Romania is ruled by foreign ambassadors, an online publication writes, referring to an older narrative used extensively in recent years by populist, nationalist or corrupt figures. This time, the argument used to support the narrative is a statement by Senate Speaker, Anca Dragu, who said she has regular meetings with representatives of the diplomatic corps.
NEWS: “Romania is ruled by foreign ambassadors, who every week meet with high-ranking officials who report their every move – decisions and bills – in the political and economic fields, a situation that goes against the provisions of the 1961 Vienna Convention, which forbids foreign diplomats to interfere in the domestic affairs of another state. The confirmation comes from the second-highest ranking state official, Senate Speaker, Anca Dragu, in a shocking interview for Aleph News.
During the interview, Dragu (somewhat proudly) reveals that every week she has two-three meetings with foreign ambassadors, reporting on the state of reforms and other similar information. Of course, as a rule, talks between foreign ambassadors and high-ranking officials don’t exclude topics such as domestic developments or government negotiations”.

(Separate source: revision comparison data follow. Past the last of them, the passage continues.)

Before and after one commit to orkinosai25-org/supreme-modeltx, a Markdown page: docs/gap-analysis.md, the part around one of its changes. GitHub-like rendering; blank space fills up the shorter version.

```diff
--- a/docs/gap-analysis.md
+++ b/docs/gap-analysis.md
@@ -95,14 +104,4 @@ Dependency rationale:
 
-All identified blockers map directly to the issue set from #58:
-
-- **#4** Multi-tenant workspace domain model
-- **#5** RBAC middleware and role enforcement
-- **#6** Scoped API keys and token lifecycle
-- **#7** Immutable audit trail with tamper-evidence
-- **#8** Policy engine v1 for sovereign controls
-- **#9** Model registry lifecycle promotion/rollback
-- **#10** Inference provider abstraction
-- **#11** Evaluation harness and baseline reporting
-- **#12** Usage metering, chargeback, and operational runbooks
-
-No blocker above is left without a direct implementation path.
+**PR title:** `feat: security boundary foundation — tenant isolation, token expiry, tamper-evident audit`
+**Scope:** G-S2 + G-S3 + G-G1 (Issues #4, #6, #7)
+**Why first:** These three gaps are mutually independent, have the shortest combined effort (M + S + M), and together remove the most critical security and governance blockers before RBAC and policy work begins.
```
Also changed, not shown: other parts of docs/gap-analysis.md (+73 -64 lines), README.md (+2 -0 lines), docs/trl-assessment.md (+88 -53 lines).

NARRATIVES: 1. Romania is ruled by representatives of the diplomatic corps. 2. Contacts with Romanian officials and expressing opinions/requests/recommendations linked to Romania are considered interference in the country’s domestic affairs.

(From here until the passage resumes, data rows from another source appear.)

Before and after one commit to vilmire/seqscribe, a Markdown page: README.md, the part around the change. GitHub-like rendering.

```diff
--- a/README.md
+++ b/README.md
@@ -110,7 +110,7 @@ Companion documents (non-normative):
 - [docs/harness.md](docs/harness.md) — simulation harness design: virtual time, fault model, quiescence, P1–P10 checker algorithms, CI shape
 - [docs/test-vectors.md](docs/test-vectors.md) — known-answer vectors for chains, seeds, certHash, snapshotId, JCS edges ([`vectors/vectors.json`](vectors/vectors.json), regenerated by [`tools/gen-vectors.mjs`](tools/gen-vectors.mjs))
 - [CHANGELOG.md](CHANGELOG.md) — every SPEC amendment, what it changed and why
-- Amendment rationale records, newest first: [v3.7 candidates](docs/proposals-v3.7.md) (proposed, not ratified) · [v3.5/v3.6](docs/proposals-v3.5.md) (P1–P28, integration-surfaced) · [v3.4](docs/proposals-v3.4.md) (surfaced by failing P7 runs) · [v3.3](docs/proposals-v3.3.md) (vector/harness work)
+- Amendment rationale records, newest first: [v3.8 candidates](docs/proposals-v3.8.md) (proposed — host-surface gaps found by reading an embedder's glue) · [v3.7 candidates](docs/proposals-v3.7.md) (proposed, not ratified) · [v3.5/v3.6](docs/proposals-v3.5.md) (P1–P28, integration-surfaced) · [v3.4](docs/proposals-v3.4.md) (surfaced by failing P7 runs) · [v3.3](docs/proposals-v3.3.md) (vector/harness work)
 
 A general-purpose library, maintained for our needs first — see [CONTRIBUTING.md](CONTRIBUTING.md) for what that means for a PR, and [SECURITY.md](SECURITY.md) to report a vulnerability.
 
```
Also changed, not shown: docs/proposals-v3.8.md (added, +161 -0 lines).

BACKGROUND: The principle of non-interference in the domestic affairs of another state is one of the main arguments used by authoritarian or corrupt regimes, allowing them to continue their abuses against their own population undisturbed. The obsession with “non-interference in domestic affairs” is another method to divert public attention from other pressing issues. Instead of providing explanations or taking responsibility over their countries’ problems, authoritarian regimes accuse (directly, by means of officials, or indirectly, via media institutions or affiliated commentators) foreign countries who warn against such issues of interfering in the internal affairs of their countries. Countries like Russia and China, known for their authoritarian sideslips and the foreign policy aggression, frequently employ the non-interference principle as an argument. The idea was also adopted by extremists, isolationists and Eurosceptics, who use it including to challenge the role of the EU (the Commission, the Council, etc.) in the policies of member states. In Romania, Nicolae Ceaușescu repeatedly pleaded for non-interference in domestic affairs. Subseuqently, the idea was used, to a greater or lesser extent, by public figures or politicians associated with populism, nationalism or corruption. The narrative about the interference in the internal affairs of other states also underlies the theory that Romania is a Western colony.
PURPOSE: To undermine Romanians’ confidence in partnerships with Romania’s Western allies. To promote nationalist ideology and conspiracy theories about “Romania as a Western colony”.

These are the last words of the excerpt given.